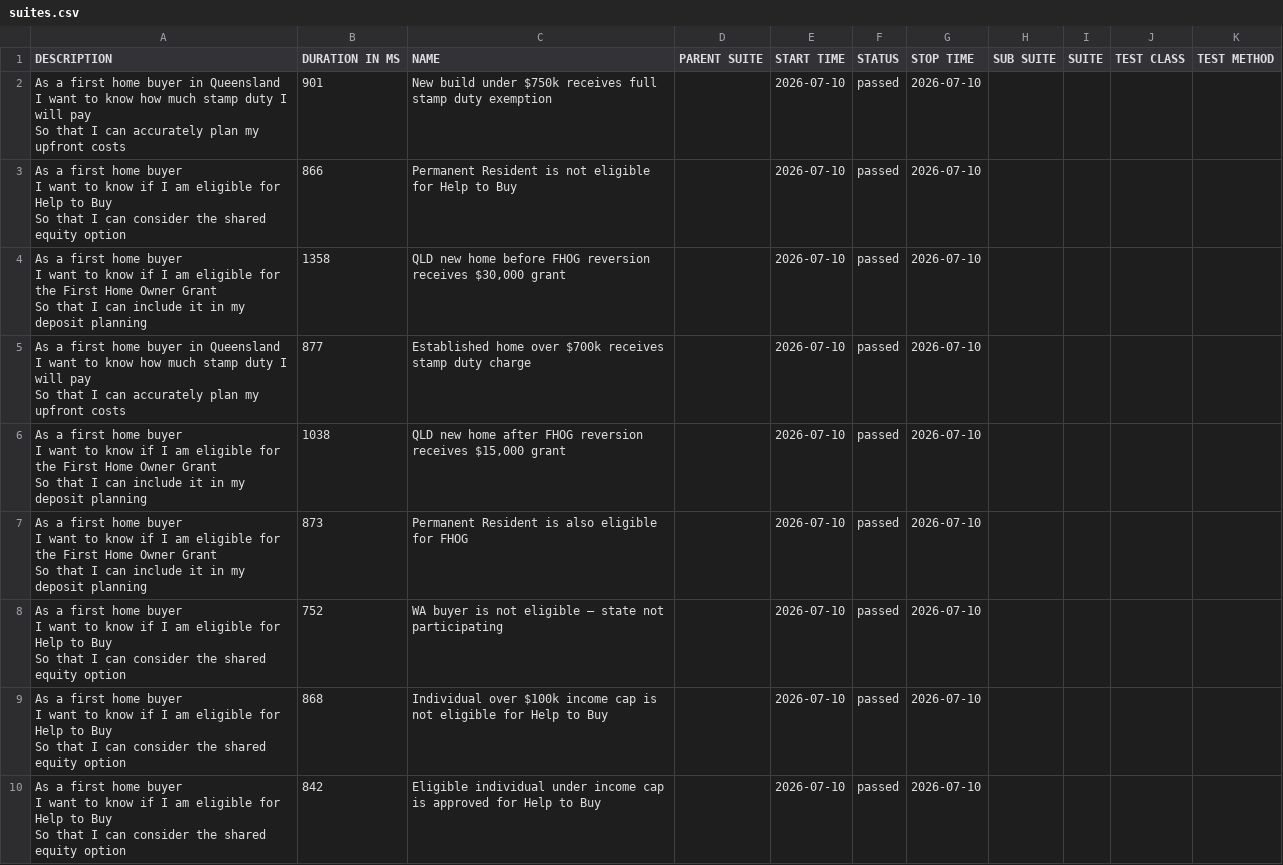
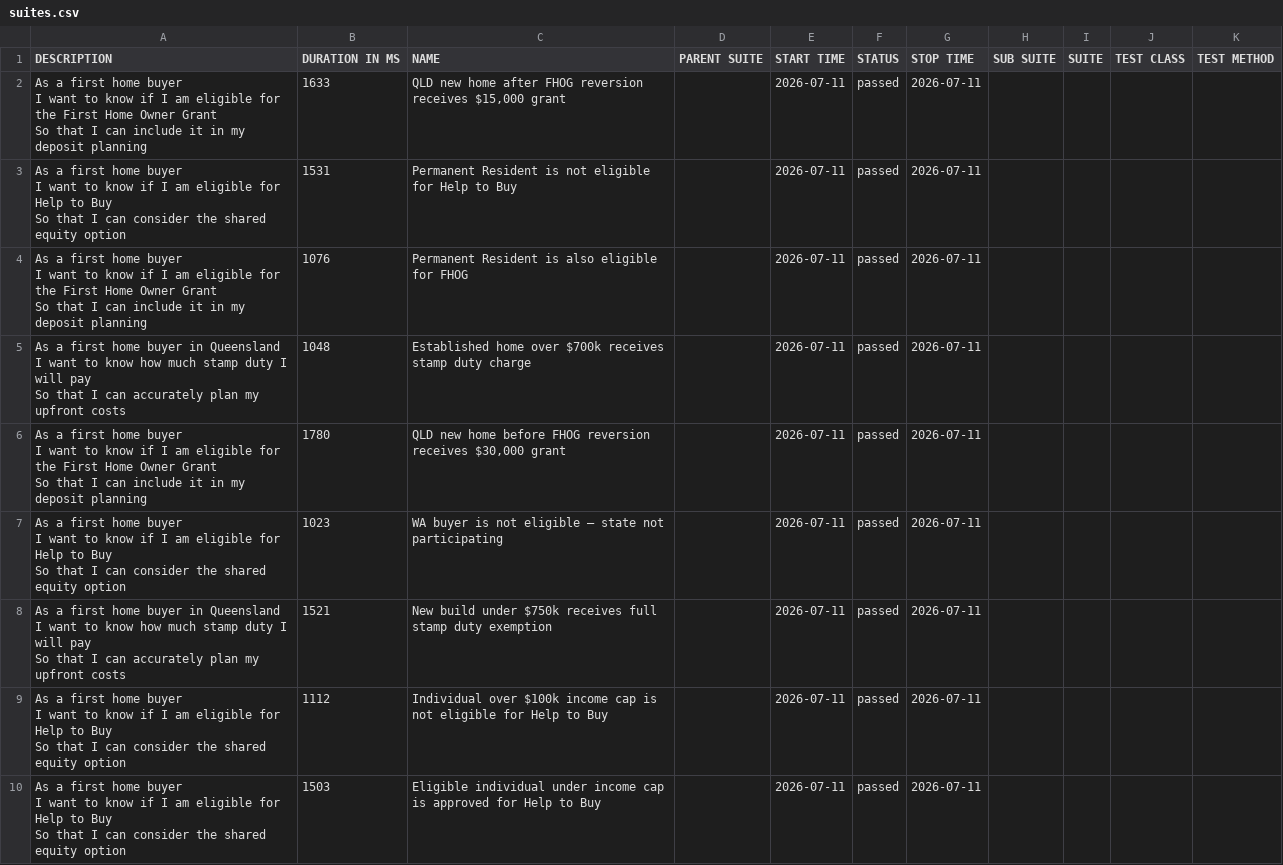
Before and after one commit to imon-buragohain/myfingoal-automation, a CSV file: latest/data/suites.csv, drawn as a sheet.

```diff
--- a/latest/data/suites.csv
+++ b/latest/data/suites.csv
@@ -1,28 +1,28 @@
 "DESCRIPTION","DURATION IN MS","NAME","PARENT SUITE","START TIME","STATUS","STOP TIME","SUB SUITE","SUITE","TEST CLASS","TEST METHOD"
-"As a first home buyer in Queensland
-  I want to know how much stamp duty I will pay
-  So that I can accurately plan my upfront costs","901","New build under $750k receives full stamp duty exemption","","2026-07-10","passed","2026-07-10","","","",""
-"As a first home buyer
-  I want to know if I am eligible for Help to Buy
-  So that I can consider the shared equity option","866","Permanent Resident is not eligible for Help to Buy","","2026-07-10","passed","2026-07-10","","","",""
-"As a first home buyer
-  I want to know if I am eligible for the First Home Owner Grant
-  So that I can include it in my deposit planning","1358","QLD new home before FHOG reversion receives $30,000 grant","","2026-07-10","passed","2026-07-10","","","",""
-"As a first home buyer in Queensland
-  I want to know how much stamp duty I will pay
-  So that I can accurately plan my upfront costs","877","Established home over $700k receives stamp duty charge","","2026-07-10","passed","2026-07-10","","","",""
-"As a first home buyer
-  I want to know if I am eligible for the First Home Owner Grant
-  So that I can include it in my deposit planning","1038","QLD new home after FHOG reversion receives $15,000 grant","","2026-07-10","passed","2026-07-10","","","",""
-"As a first home buyer
-  I want to know if I am eligible for the First Home Owner Grant
-  So that I can include it in my deposit planning","873","Permanent Resident is also eligible for FHOG","","2026-07-10","passed","2026-07-10","","","",""
-"As a first home buyer
-  I want to know if I am eligible for Help to Buy
-  So that I can consider the shared equity option","752","WA buyer is not eligible — state not participating","","2026-07-10","passed","2026-07-10","","","",""
-"As a first home buyer
-  I want to know if I am eligible for Help to Buy
-  So that I can consider the shared equity option","868","Individual over $100k income cap is not eligible for Help to Buy","","2026-07-10","passed","2026-07-10","","","",""
-"As a first home buyer
-  I want to know if I am eligible for Help to Buy
-  So that I can consider the shared equity option","842","Eligible individual under income cap is approved for Help to Buy","","2026-07-10","passed","2026-07-10","","","",""
+"As a first home buyer
+  I want to know if I am eligible for the First Home Owner Grant
+  So that I can include it in my deposit planning","1633","QLD new home after FHOG reversion receives $15,000 grant","","2026-07-11","passed","2026-07-11","","","",""
+"As a first home buyer
+  I want to know if I am eligible for Help to Buy
+  So that I can consider the shared equity option","1531","Permanent Resident is not eligible for Help to Buy","","2026-07-11","passed","2026-07-11","","","",""
+"As a first home buyer
+  I want to know if I am eligible for the First Home Owner Grant
+  So that I can include it in my deposit planning","1076","Permanent Resident is also eligible for FHOG","","2026-07-11","passed","2026-07-11","","","",""
+"As a first home buyer in Queensland
+  I want to know how much stamp duty I will pay
+  So that I can accurately plan my upfront costs","1048","Established home over $700k receives stamp duty charge","","2026-07-11","passed","2026-07-11","","","",""
+"As a first home buyer
+  I want to know if I am eligible for the First Home Owner Grant
+  So that I can include it in my deposit planning","1780","QLD new home before FHOG reversion receives $30,000 grant","","2026-07-11","passed","2026-07-11","","","",""
+"As a first home buyer
+  I want to know if I am eligible for Help to Buy
+  So that I can consider the shared equity option","1023","WA buyer is not eligible — state not participating","","2026-07-11","passed","2026-07-11","","","",""
+"As a first home buyer in Queensland
+  I want to know how much stamp duty I will pay
+  So that I can accurately plan my upfront costs","1521","New build under $750k receives full stamp duty exemption","","2026-07-11","passed","2026-07-11","","","",""
+"As a first home buyer
+  I want to know if I am eligible for Help to Buy
+  So that I can consider the shared equity option","1112","Individual over $100k income cap is not eligible for Help to Buy","","2026-07-11","passed","2026-07-11","","","",""
+"As a first home buyer
+  I want to know if I am eligible for Help to Buy
+  So that I can consider the shared equity option","1503","Eligible individual under income cap is approved for Help to Buy","","2026-07-11","passed","2026-07-11","","","",""
```
Also changed, not shown: latest/data/behaviors.csv, 32 other files.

════════════════

Your answer must be an exact copy of the entries above, with no pictures in it.

Before and after one commit to imon-buragohain/myfingoal-automation, a CSV file: latest/data/suites.csv, drawn as a sheet.

```diff
--- a/latest/data/suites.csv
+++ b/latest/data/suites.csv
@@ -1,28 +1,28 @@
 "DESCRIPTION","DURATION IN MS","NAME","PARENT SUITE","START TIME","STATUS","STOP TIME","SUB SUITE","SUITE","TEST CLASS","TEST METHOD"
-"As a first home buyer in Queensland
-  I want to know how much stamp duty I will pay
-  So that I can accurately plan my upfront costs","901","New build under $750k receives full stamp duty exemption","","2026-07-10","passed","2026-07-10","","","",""
-"As a first home buyer
-  I want to know if I am eligible for Help to Buy
-  So that I can consider the shared equity option","866","Permanent Resident is not eligible for Help to Buy","","2026-07-10","passed","2026-07-10","","","",""
-"As a first home buyer
-  I want to know if I am eligible for the First Home Owner Grant
-  So that I can include it in my deposit planning","1358","QLD new home before FHOG reversion receives $30,000 grant","","2026-07-10","passed","2026-07-10","","","",""
-"As a first home buyer in Queensland
-  I want to know how much stamp duty I will pay
-  So that I can accurately plan my upfront costs","877","Established home over $700k receives stamp duty charge","","2026-07-10","passed","2026-07-10","","","",""
-"As a first home buyer
-  I want to know if I am eligible for the First Home Owner Grant
-  So that I can include it in my deposit planning","1038","QLD new home after FHOG reversion receives $15,000 grant","","2026-07-10","passed","2026-07-10","","","",""
-"As a first home buyer
-  I want to know if I am eligible for the First Home Owner Grant
-  So that I can include it in my deposit planning","873","Permanent Resident is also eligible for FHOG","","2026-07-10","passed","2026-07-10","","","",""
-"As a first home buyer
-  I want to know if I am eligible for Help to Buy
-  So that I can consider the shared equity option","752","WA buyer is not eligible — state not participating","","2026-07-10","passed","2026-07-10","","","",""
-"As a first home buyer
-  I want to know if I am eligible for Help to Buy
-  So that I can consider the shared equity option","868","Individual over $100k income cap is not eligible for Help to Buy","","2026-07-10","passed","2026-07-10","","","",""
-"As a first home buyer
-  I want to know if I am eligible for Help to Buy
-  So that I can consider the shared equity option","842","Eligible individual under income cap is approved for Help to Buy","","2026-07-10","passed","2026-07-10","","","",""
+"As a first home buyer
+  I want to know if I am eligible for the First Home Owner Grant
+  So that I can include it in my deposit planning","1633","QLD new home after FHOG reversion receives $15,000 grant","","2026-07-11","passed","2026-07-11","","","",""
+"As a first home buyer
+  I want to know if I am eligible for Help to Buy
+  So that I can consider the shared equity option","1531","Permanent Resident is not eligible for Help to Buy","","2026-07-11","passed","2026-07-11","","","",""
+"As a first home buyer
+  I want to know if I am eligible for the First Home Owner Grant
+  So that I can include it in my deposit planning","1076","Permanent Resident is also eligible for FHOG","","2026-07-11","passed","2026-07-11","","","",""
+"As a first home buyer in Queensland
+  I want to know how much stamp duty I will pay
+  So that I can accurately plan my upfront costs","1048","Established home over $700k receives stamp duty charge","","2026-07-11","passed","2026-07-11","","","",""
+"As a first home buyer
+  I want to know if I am eligible for the First Home Owner Grant
+  So that I can include it in my deposit planning","1780","QLD new home before FHOG reversion receives $30,000 grant","","2026-07-11","passed","2026-07-11","","","",""
+"As a first home buyer
+  I want to know if I am eligible for Help to Buy
+  So that I can consider the shared equity option","1023","WA buyer is not eligible — state not participating","","2026-07-11","passed","2026-07-11","","","",""
+"As a first home buyer in Queensland
+  I want to know how much stamp duty I will pay
+  So that I can accurately plan my upfront costs","1521","New build under $750k receives full stamp duty exemption","","2026-07-11","passed","2026-07-11","","","",""
+"As a first home buyer
+  I want to know if I am eligible for Help to Buy
+  So that I can consider the shared equity option","1112","Individual over $100k income cap is not eligible for Help to Buy","","2026-07-11","passed","2026-07-11","","","",""
+"As a first home buyer
+  I want to know if I am eligible for Help to Buy
+  So that I can consider the shared equity option","1503","Eligible individual under income cap is approved for Help to Buy","","2026-07-11","passed","2026-07-11","","","",""
```
Also changed, not shown: latest/data/behaviors.csv, 32 other files.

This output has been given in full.